Kurt Kleinberg
06:00
Relationships Within Triangles
Triangle Classifications
In mathematics, triangle classification is the classification of triangles into categories based on their properties. The triangle classification problem was first posed by Hilbert in 1902 and solved in the negative in 1983 by Robertson and Seymour. Classification of triangles is an important problem in computer vision and image processing, and is used for example in image analysis and automatic optical inspection.
Kurt Kleinberg
10:41
Relationships Within Triangles
Triangle Congruence Theorems

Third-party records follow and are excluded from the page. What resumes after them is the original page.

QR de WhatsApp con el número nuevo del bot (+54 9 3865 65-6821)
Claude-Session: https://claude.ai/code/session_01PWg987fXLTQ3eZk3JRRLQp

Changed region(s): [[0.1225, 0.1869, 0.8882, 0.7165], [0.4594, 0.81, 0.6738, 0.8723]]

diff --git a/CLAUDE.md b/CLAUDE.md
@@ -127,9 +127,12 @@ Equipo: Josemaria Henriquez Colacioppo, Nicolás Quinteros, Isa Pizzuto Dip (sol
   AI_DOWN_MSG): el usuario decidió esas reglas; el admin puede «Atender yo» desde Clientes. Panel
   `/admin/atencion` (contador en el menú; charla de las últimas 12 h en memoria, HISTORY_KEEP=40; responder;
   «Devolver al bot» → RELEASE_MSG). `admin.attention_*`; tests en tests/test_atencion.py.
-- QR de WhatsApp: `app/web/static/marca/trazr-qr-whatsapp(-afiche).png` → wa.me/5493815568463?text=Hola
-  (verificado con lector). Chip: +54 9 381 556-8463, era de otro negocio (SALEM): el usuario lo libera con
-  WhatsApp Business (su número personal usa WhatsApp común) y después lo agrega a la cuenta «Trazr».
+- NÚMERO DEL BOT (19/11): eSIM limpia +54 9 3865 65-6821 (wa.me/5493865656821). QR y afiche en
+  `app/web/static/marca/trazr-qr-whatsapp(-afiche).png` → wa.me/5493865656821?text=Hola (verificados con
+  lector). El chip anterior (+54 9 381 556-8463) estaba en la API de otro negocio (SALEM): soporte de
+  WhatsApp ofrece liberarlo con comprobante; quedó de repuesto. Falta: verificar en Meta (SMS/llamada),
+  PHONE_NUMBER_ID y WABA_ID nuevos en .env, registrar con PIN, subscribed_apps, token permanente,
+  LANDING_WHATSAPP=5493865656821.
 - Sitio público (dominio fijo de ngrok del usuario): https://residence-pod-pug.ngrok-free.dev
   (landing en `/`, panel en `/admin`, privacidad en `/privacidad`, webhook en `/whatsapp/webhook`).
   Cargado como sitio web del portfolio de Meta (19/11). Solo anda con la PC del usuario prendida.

In geometry, two triangles are congruent if they have the same shape and size. More precisely, two triangles are congruent if one can be moved so that it exactly covers the other, with one side of the one matching up with the corresponding side of the other. The word congruent is derived from the Latin congruus, meaning "agreeing in length" or "of the same length".
Kurt Kleinberg
04:24
Relationships Within Triangles
Triangle Inequality Theorem Algebraic Example
In mathematics, the triangle inequality states that for any triangle "ABC", the length of any side must be less than the sum of the other two sides or the other two sides must be greater than the length of the given side. The triangle inequality is a basic property of Euclidean geometry, and is used to prove theorems such as the Pythagorean theorem and the law of cosines.
Kurt Kleinberg
06:27
Relationships Within Triangles
Triangle Inequality Theorem and Examples
In mathematics, the triangle inequality states that the sum of the lengths of any two sides of a triangle must be greater than the length of the remaining side, if the triangle is not isosceles. The inequality is a consequence of the fact that the two shorter sides of a triangle must be adjacent (that is, one side of the triangle must be between the other two sides).
Kurt Kleinberg